REQUIREMENT
Among the records below, find each line that includes the string "board" and copy it.
Start of INFORMATION
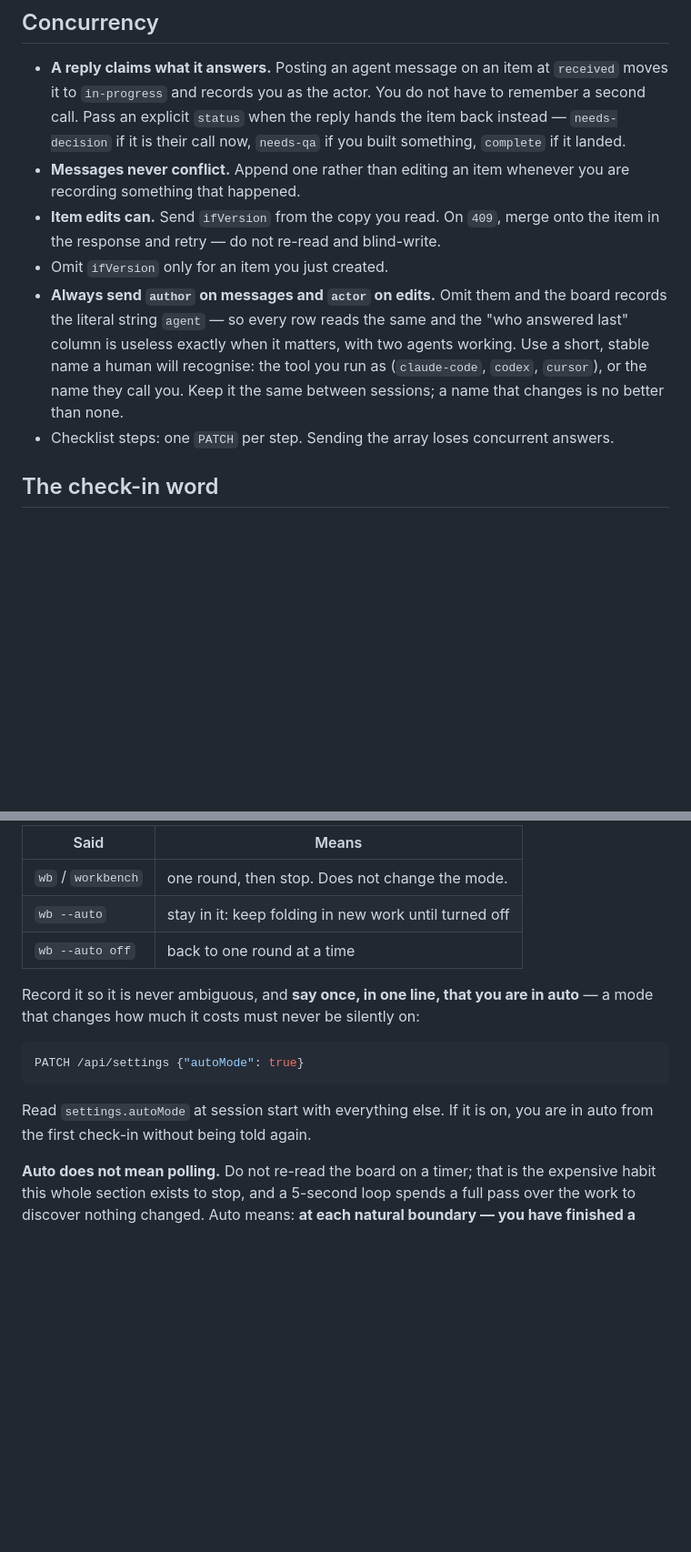
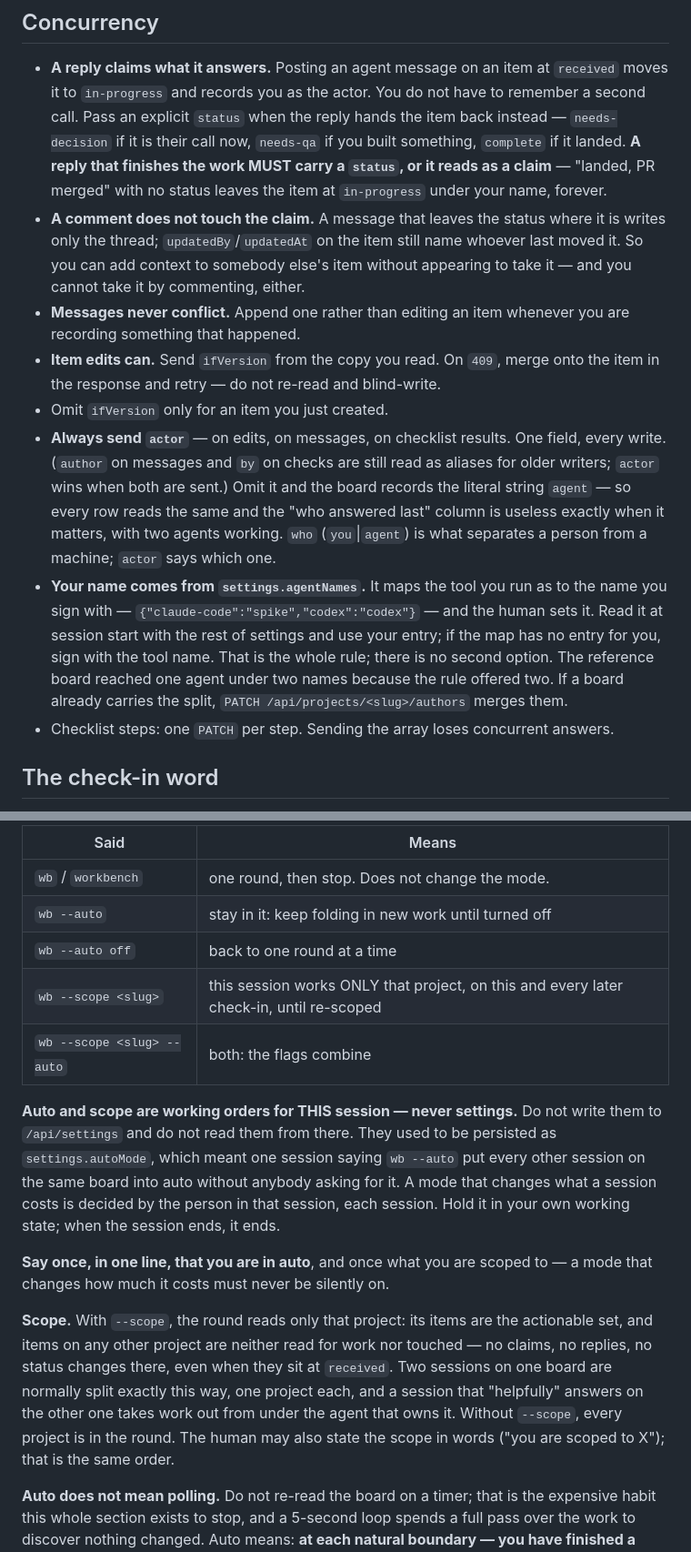
Before and after one commit to explosives-carny/workbench, a Markdown page: AGENTS.md, 2 parts joined by grey strips. Shown at 91% size. Drawn GitHub-style; blank space fills up the shorter version.

Commit message:
docs: where the answer lives, a finishing reply carries status, one actor rule, auto and scope are session orders
- Objects: the answer is choice plus every human message since your last reply;
  newest wins; nothing a person wrote may be skipped.
- Calls/Concurrency: actor everywhere (author/by as aliases); a reply that
  finishes work must carry a status or it reads as a claim; a comment does not
  touch the claim; settings.agentNames is the single naming rule; authors repair.
- wb --auto and wb --scope <slug> are working orders for one session, never
  written to or read from /api/settings: one session's auto had put every
  session on the board into auto.

````diff
--- a/AGENTS.md
+++ b/AGENTS.md
@@ -234,18 +246,32 @@ Errors are `{"ok":false,"error":"..."}` — `400` malformed · `404` bad id or s
   `received` moves it to `in-progress` and records you as the actor. You do not
   have to remember a second call. Pass an explicit `status` when the reply hands
   the item back instead — `needs-decision` if it is their call now, `needs-qa` if
-  you built something, `complete` if it landed.
+  you built something, `complete` if it landed. **A reply that finishes the work
+  MUST carry a `status`, or it reads as a claim** — "landed, PR merged" with no
+  status leaves the item at `in-progress` under your name, forever.
+- **A comment does not touch the claim.** A message that leaves the status where
+  it is writes only the thread; `updatedBy`/`updatedAt` on the item still name
+  whoever last moved it. So you can add context to somebody else's item without
+  appearing to take it — and you cannot take it by commenting, either.
 - **Messages never conflict.** Append one rather than editing an item whenever
   you are recording something that happened.
 - **Item edits can.** Send `ifVersion` from the copy you read. On `409`, merge
   onto the item in the response and retry — do not re-read and blind-write.
 - Omit `ifVersion` only for an item you just created.
-- **Always send `author` on messages and `actor` on edits.** Omit them and the
+- **Always send `actor`** — on edits, on messages, on checklist results. One
+  field, every write. (`author` on messages and `by` on checks are still read as
+  aliases for older writers; `actor` wins when both are sent.) Omit it and the
   board records the literal string `agent` — so every row reads the same and the
   "who answered last" column is useless exactly when it matters, with two agents
-  working. Use a short, stable name a human will recognise: the tool you run as
-  (`claude-code`, `codex`, `cursor`), or the name they call you. Keep it the same
-  between sessions; a name that changes is no better than none.
+  working. `who` (`you`\|`agent`) is what separates a person from a machine;
+  `actor` says which one.
+- **Your name comes from `settings.agentNames`.** It maps the tool you run as to
+  the name you sign with — `{"claude-code":"spike","codex":"codex"}` — and the
+  human sets it. Read it at session start with the rest of settings and use your
+  entry; if the map has no entry for you, sign with the tool name. That is the
+  whole rule; there is no second option. The reference board reached one agent
+  under two names because the rule offered two. If a board already carries the
+  split, `PATCH /api/projects/<slug>/authors` merges them.
 - Checklist steps: one `PATCH` per step. Sending the array loses concurrent
   answers.
 
@@ -299,16 +325,28 @@ working through a batch of answers and would rather not type `wb` after each one
 | `wb` / `workbench` | one round, then stop. Does not change the mode. |
 | `wb --auto` | stay in it: keep folding in new work until turned off |
 | `wb --auto off` | back to one round at a time |
+| `wb --scope <slug>` | this session works ONLY that project, on this and every later check-in, until re-scoped |
+| `wb --scope <slug> --auto` | both: the flags combine |
 
-Record it so it is never ambiguous, and **say once, in one line, that you are in
-auto** — a mode that changes how much it costs must never be silently on:
+**Auto and scope are working orders for THIS session — never settings.** Do not
+write them to `/api/settings` and do not read them from there. They used to be
+persisted as `settings.autoMode`, which meant one session saying `wb --auto` put
+every other session on the same board into auto without anybody asking for it.
+A mode that changes what a session costs is decided by the person in that
+session, each session. Hold it in your own working state; when the session
+ends, it ends.
 
-```bash
-PATCH /api/settings {"autoMode": true}
-```
+**Say once, in one line, that you are in auto**, and once what you are scoped
+to — a mode that changes how much it costs must never be silently on.
 
-Read `settings.autoMode` at session start with everything else. If it is on, you
-are in auto from the first check-in without being told again.
+**Scope.** With `--scope`, the round reads only that project: its items are the
+actionable set, and items on any other project are neither read for work nor
+touched — no claims, no replies, no status changes there, even when they sit at
+`received`. Two sessions on one board are normally split exactly this way, one
+project each, and a session that "helpfully" answers on the other one takes work
+out from under the agent that owns it. Without `--scope`, every project is in the
+round. The human may also state the scope in words ("you are scoped to X");
+that is the same order.
 
 **Auto does not mean polling.** Do not re-read the board on a timer; that is the
 expensive habit this whole section exists to stop, and a 5-second loop spends a
````
Also changed, not shown: other parts of AGENTS.md (+16 -4 lines).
End of INFORMATION
ANSWER SPACE
  session on the board into auto.
   board records the literal string `agent` — so every row reads the same and the
+  whole rule; there is no second option. The reference board reached one agent
+  under two names because the rule offered two. If a board already carries the
+every other session on the same board into auto without anybody asking for it.
+`received`. Two sessions on one board are normally split exactly this way, one
 **Auto does not mean polling.** Do not re-read the board on a timer; that is the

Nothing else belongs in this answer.